“School is so booorrriiing…” sighs Kaique. It was warm and humid in the classroom. He was making his discomfort known to everyone around him.
I started to respond, “It is not bor…” but I stopped. “It’s boring because you have no control,” I acknowledged his point.
He looked more interested than he did moments earlier.
“We have all the control, and you have to do as we say,” I confirmed his suspicions.
He nods his head slowly.
“Well….we are training you to take control,” I offered.
He nodded more agreeably. He was interested in this argument I was making for him.
“So, how do you change this?” I asked.
“I don’t do as you say…?” he guessed with a grin.
Our conversation illustrates a paradox of education.

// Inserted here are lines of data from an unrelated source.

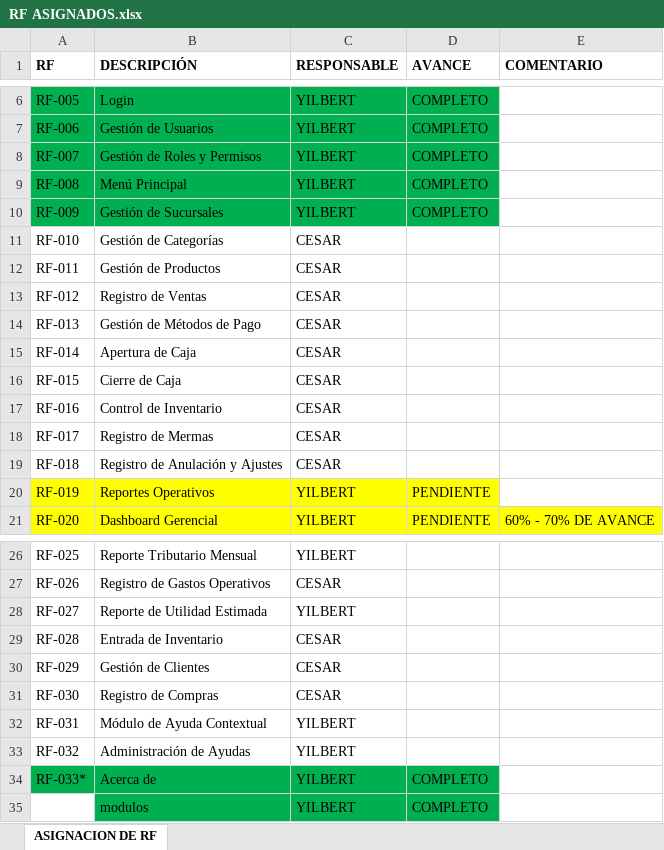
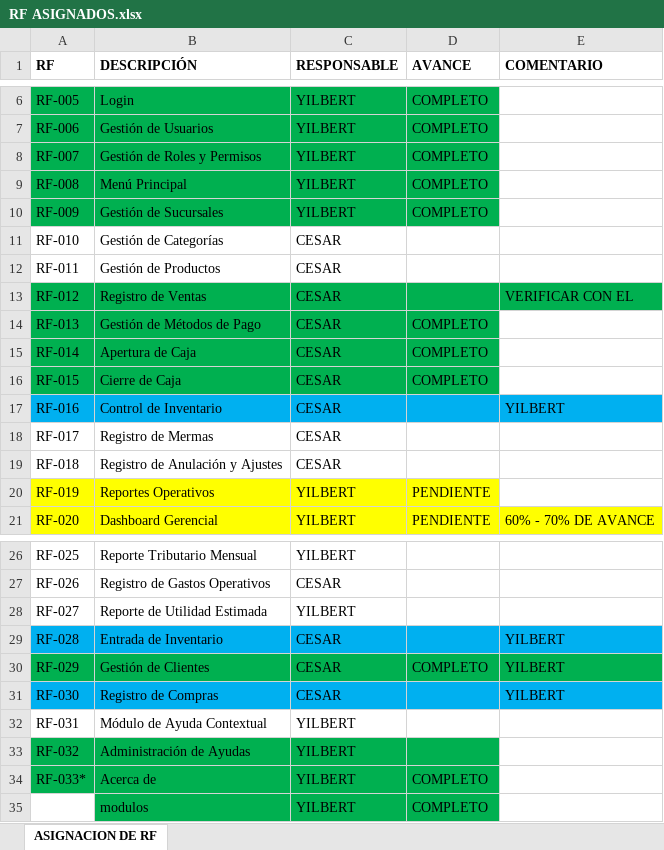
Before and after one commit to yilbertfernandezespinoza-cmd/PPI-UTC, an Excel workbook: DOCUMENTACION/RF ASIGNADOS.xlsx, sheet ASIGNACION DE RF, drawn as a sheet; only a part is shown, gaps mark what is left out; values as stored, in another font and other column widths than the file's, no borders; the diff names each change by its address in the sheet, - before the commit and + after, or states it on an @@ line.

```diff
--- a/DOCUMENTACION/RF ASIGNADOS.xlsx (sheet ASIGNACION DE RF)
+++ b/DOCUMENTACION/RF ASIGNADOS.xlsx (sheet ASIGNACION DE RF)
-A13:E13 fill: none
+A13:E13 fill: #00B050
-E13 (COMENTARIO): (empty)
+E13 (COMENTARIO): VERIFICAR CON EL
-A14:D16 fill: none
+A14:D16 fill: #00B050
-D14:D16 (AVANCE): (empty)
+D14:D16 (AVANCE): COMPLETO
-A17:E17 fill: none
+A17:E17 fill: #00B0F0
-E17 (COMENTARIO): (empty)
+E17 (COMENTARIO): YILBERT
-A29:E29 fill: none
+A29:E29 fill: #00B0F0
-E29:E31 (COMENTARIO): (empty)
+E29:E31 (COMENTARIO): YILBERT
-A30:E30 fill: none
+A30:E30 fill: #00B050
-D30 (AVANCE): (empty)
+D30 (AVANCE): COMPLETO
-A31:E31 fill: none
+A31:E31 fill: #00B0F0
-A33:D33 fill: none
+A33:D33 fill: #00B050
```
Also changed, not shown: 5 other files.
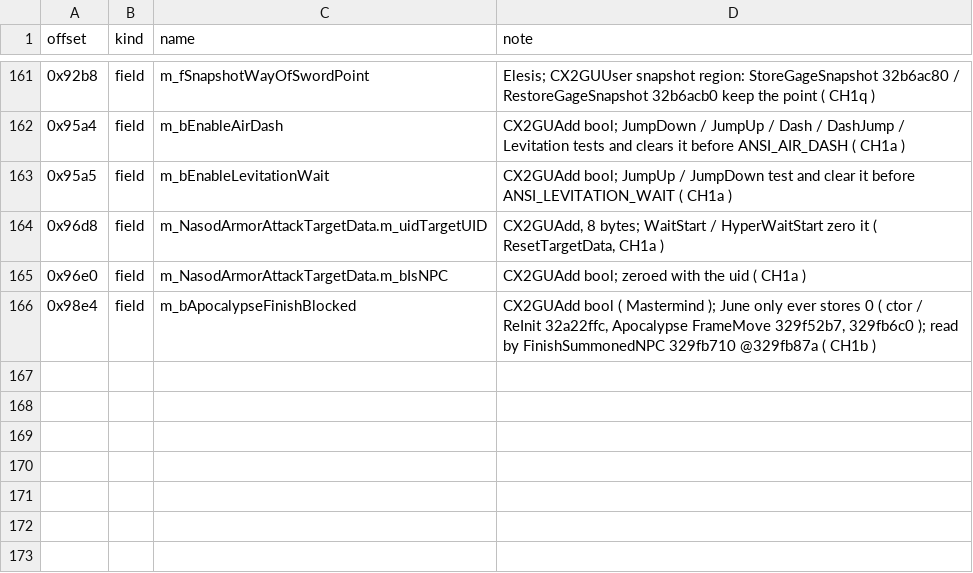
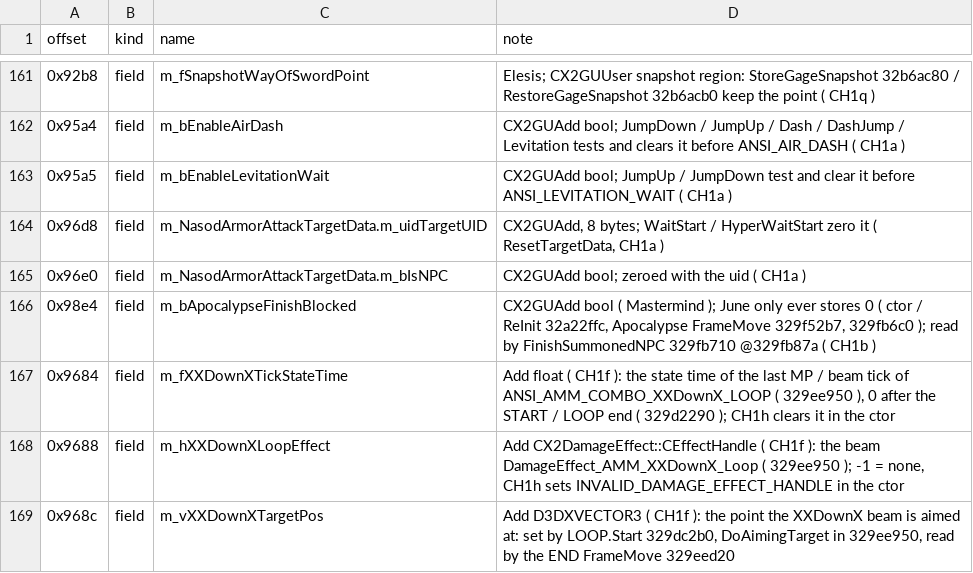
Before and after one commit to pftmclub/els0114_luciel, a TSV file: june2017_re/char_add/ch1_offsets.tsv, drawn as a sheet; only a part is shown, gaps mark what is left out; the diff names each change by its address in the sheet, - before the commit and + after, or states it on an @@ line.

```diff
--- a/june2017_re/char_add/ch1_offsets.tsv
+++ b/june2017_re/char_add/ch1_offsets.tsv
+row 167: 0x9684 | field | m_fXXDownXTickStateTime | Add float ( CH1f ): the state time of the last MP / beam tick of ANSI_AMM_COMBO_XXDownX_LOOP ( 329ee950 ), 0 after the START / LOOP end ( 329d2290 ); CH1h clears it in the ctor
+row 168: 0x9688 | field | m_hXXDownXLoopEffect | Add CX2DamageEffect::CEffectHandle ( CH1f ): the beam DamageEffect_AMM_XXDownX_Loop ( 329ee950 ); -1 = none, CH1h sets INVALID_DAMAGE_EFFECT_HANDLE in the ctor
+row 169: 0x968c | field | m_vXXDownXTargetPos | Add D3DXVECTOR3 ( CH1f ): the point the XXDownX beam is aimed at: set by LOOP.Start 329dc2b0, DoAimingTarget in 329ee950, read by the END FrameMove 329eed20
```
Also changed, not shown: 9 other files.
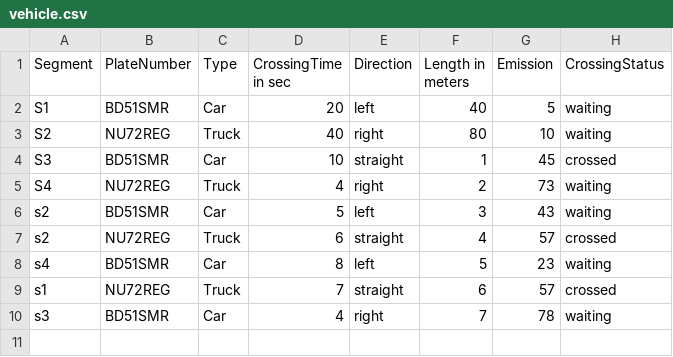
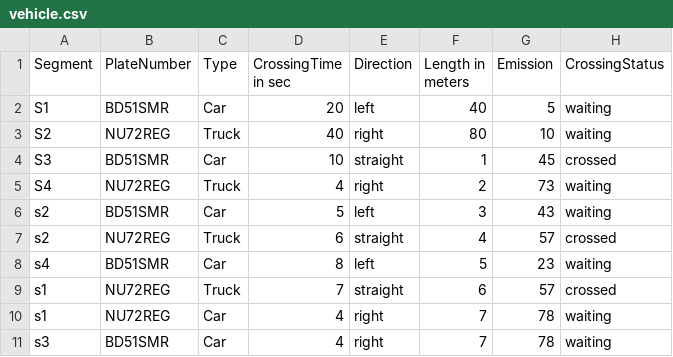
Before and after one commit to VikasChaudhary123/AdvanceSoftware_CW1, a CSV file: vehicle.csv, drawn as a sheet.

Commit message:
Overall changes
- skip  rows with duplicate vehicle plate numbers in vehicle.csv
- set precision for the co2 emission and average crossing time to 2 decimal places
- corrected the exception message for invalid segment information( should be s1-s4 instead of s1-s8)

```diff
--- a/vehicle.csv
+++ b/vehicle.csv
@@ -9,2 +9,3 @@ s4,BD51SMR,Car,8,left,5,23,waiting
 s1,NU72REG,Truck,7,straight,6,57,crossed
+s1,NU72REG,Car,4,right,7,78,waiting
 s3,BD51SMR,Car,4,right,7,78,waiting
```
Also changed, not shown: 5 other files.
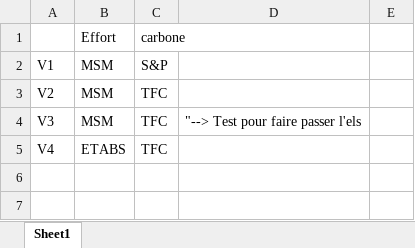
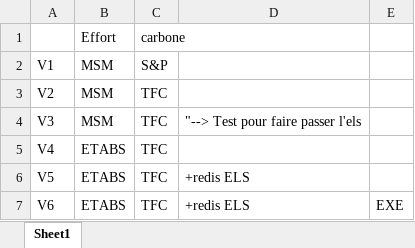
Before and after one commit to phil-vivant/Citallios, an Excel workbook: Calculs/PH2/Versions.xlsx, sheet Sheet1, drawn as a sheet; values as stored, in another font and other column widths than the file's, no borders; the diff names each change by its address in the sheet, - before the commit and + after, or states it on an @@ line.

```diff
--- a/Calculs/PH2/Versions.xlsx (sheet Sheet1)
+++ b/Calculs/PH2/Versions.xlsx (sheet Sheet1)
+row 6: V5 | ETABS | TFC | +redis ELS
+row 7: V6 | ETABS | TFC | +redis ELS | EXE
```
Also changed, not shown: Calculs/PH2/DataBase_PH2_FileA_V4.xlsx, 13 other files.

Teaching students to take control of their lives is the practice of educators, but the students are the ones who need to practice.
“Maybe this is like driving a car….” I start.
“Maybe classroom experience is like spending the required seat time in the car that has not yet been on the road,” I suggest.
“OK, I’ll put a few dents in that car,” he laughed.